▶ _TASK PROMPT_
Find each line below containing the word "widget" and copy it.

[Extracted data entries]
***
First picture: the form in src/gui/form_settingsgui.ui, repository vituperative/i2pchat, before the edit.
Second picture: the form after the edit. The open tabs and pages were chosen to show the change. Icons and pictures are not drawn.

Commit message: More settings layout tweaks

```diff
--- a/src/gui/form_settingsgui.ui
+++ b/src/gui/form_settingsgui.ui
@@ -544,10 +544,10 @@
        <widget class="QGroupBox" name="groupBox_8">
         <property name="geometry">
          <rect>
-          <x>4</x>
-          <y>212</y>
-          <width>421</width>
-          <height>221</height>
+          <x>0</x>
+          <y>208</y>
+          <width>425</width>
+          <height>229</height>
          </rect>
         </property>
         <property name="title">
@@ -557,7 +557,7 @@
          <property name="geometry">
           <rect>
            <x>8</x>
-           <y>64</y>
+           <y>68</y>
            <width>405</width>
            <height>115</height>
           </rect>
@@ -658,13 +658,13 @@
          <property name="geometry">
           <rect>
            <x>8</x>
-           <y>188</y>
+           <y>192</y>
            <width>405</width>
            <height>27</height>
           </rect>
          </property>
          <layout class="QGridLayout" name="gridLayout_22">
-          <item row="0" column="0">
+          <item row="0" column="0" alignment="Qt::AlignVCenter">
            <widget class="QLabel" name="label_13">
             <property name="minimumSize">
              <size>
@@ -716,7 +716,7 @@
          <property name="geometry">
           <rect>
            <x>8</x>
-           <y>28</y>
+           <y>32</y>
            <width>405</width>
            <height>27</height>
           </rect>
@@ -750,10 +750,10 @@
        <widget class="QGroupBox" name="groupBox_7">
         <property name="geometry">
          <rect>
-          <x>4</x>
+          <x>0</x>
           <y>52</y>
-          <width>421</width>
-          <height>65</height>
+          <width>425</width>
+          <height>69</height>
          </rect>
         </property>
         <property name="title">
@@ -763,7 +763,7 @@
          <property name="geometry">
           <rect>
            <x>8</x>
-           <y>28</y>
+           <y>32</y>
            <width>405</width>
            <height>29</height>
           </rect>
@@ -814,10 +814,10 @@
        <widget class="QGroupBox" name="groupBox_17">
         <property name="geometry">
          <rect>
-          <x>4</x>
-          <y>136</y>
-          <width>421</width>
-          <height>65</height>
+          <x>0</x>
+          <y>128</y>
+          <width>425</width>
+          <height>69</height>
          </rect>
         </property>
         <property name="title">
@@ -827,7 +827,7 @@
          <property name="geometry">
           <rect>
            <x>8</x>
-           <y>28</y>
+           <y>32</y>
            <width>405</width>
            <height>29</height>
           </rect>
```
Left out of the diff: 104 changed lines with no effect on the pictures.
***
▶ _TASK OUTPUT_
        <widget class="QGroupBox" name="groupBox_8">
            <widget class="QLabel" name="label_13">
        <widget class="QGroupBox" name="groupBox_7">
        <widget class="QGroupBox" name="groupBox_17">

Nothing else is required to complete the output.